All of this increases speeds and creates "Induced Demand." Neither increases safety or helps with long term "Congestion Management.

It will make traffic worse, not better. We need to see that if we're going to have at least 30% more people moving through the county we need to think throughput that also meets timelines and environmental laws. The only way is to INVEST in INNOVATIVE ways to solve this.
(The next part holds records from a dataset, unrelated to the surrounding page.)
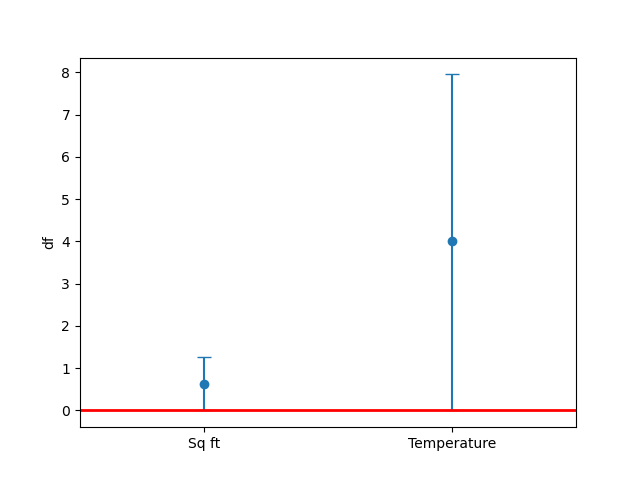
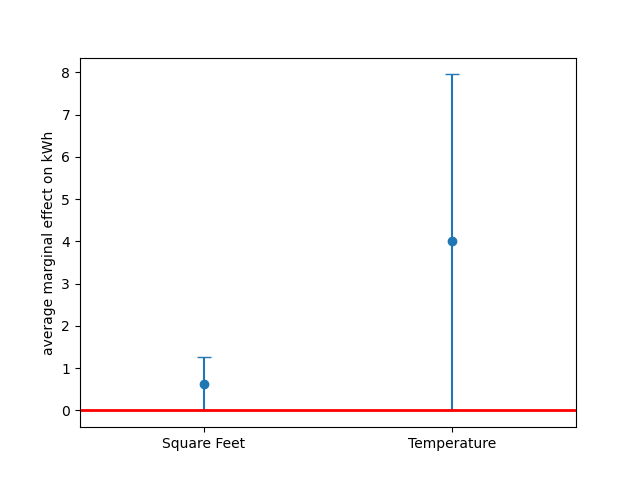
figure edits

Changed region(s): [[0.0625, 0.2812, 0.0938, 0.75], [0.25, 0.9062, 0.4062, 0.9375]]

diff --git a/homework3/code/h3_kwh.py b/homework3/code/h3_kwh.py
@@ -154,9 +154,9 @@ low = np.abs(np.array(lb_ame[1:3] - ame[1:3]))
 high = np.abs(np.array(ub_ame[1:3] - ame[1:3]))
 
 plt.errorbar(x=np.arange(2), y=ame[1:3], yerr=[low, high], fmt='o', capsize=5)
-plt.ylabel('df')
-plt.xticks(np.arange(2), ['Sq ft', 'Temperature'])
+plt.ylabel('average marginal effect on kWh')
+plt.xticks(np.arange(2), ['Square Feet', 'Temperature'])
 plt.xlim((-0.5,1.5)) # Scales the figure more nicely
 plt.axhline(linewidth=2, color='r')
-plt.savefig(os.path.join(outputpath, 'plot.png'))
+plt.savefig(os.path.join(outputpath, 'ame_plot.png'))
 plt.show()
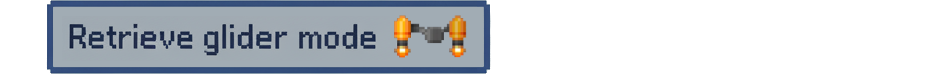
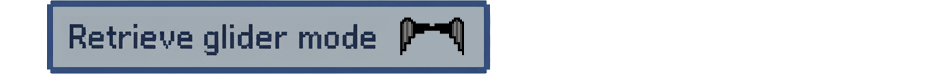
Changed spawnable Dash powerup graphic to be consistent with graphic in objectives, and changed glider graphic in objectives to be consistent with the new glider assetÃ

Changed region(s): [[0.3981, 0.1892, 0.49, 0.7838]]

diff --git a/source/core/src/main/com/csse3200/game/entities/factories/CollectableFactory.java b/source/core/src/main/com/csse3200/game/entities/factories/CollectableFactory.java
@@ -127,7 +127,7 @@ public class CollectableFactory {
                 .addComponent(new TextureRenderComponent("images/dash_powerup.png"))
                 .addComponent(new UpgradesComponent("dash"));
 
-        dash.setScale(0.5f, 0.5f);
+        dash.setScale(0.8f, 0.5f);
         PhysicsUtils.setScaledCollider(dash, 0.5f, 0.5f);
 
         return dash;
Even with electric cars being autonomous, it does not meet this. We need a combination of more transit with effective bus routes off of these backbones. A robust CalTrain with ALL of the interchanges modified will help. The wasteful $4 Billion for BART between San Jose/Diridon and Santa Clara is better spent on CalTrain and other transit. (claiming it's only $1 Billion for BART for that six mile section [mostly underground] is an insult to our intelligence).

Yes, we need to find ways to fix our roads and keep them in "A state of good repair" but there are other ways then a deeply regressive tax. A traffic impact fee on businesses is one such way to solve it. There are others that are open to debate in various cities regionally.

So please vote NO on Measure B and join us in creating a better tax in 2018 as well as getting enough valid voter signatures to get a 2018 (or 2017?) ballot measure for DIRECT ELECTION OF VTA BOARD MEMBERS that would ensure voter representation across the valley as well as direct consequences for the VTA Board Member votes!

Follow this blogger.
Sign up to be notified of new posts by this blogger.



Post a comment

Sorry, but further commenting on this topic has been closed.

Stay informed.

Get the day's top headlines from Palo Alto Online sent to your inbox in the Express newsletter.

Holiday Fun in San Francisco- Take the Walking Tour for An Evening of Sparkle!
By Laura Stec | 8 comments | 3,202 views

Boichik Bagels is opening its newest – and largest – location in Santa Clara this week
By The Peninsula Foodist | 0 comments | 2,242 views

I Do I Don't: How to build a better marriage Ch. 1, page 1
By Chandrama Anderson | 0 comments | 1,372 views


Palo Alto Weekly Holiday Fund

For the last 30 years, the Palo Alto Weekly Holiday Fund has given away almost $10 million to local nonprofits serving children and families. 100% of the funds go directly to local programs. It’s a great way to ensure your charitable donations are working at home.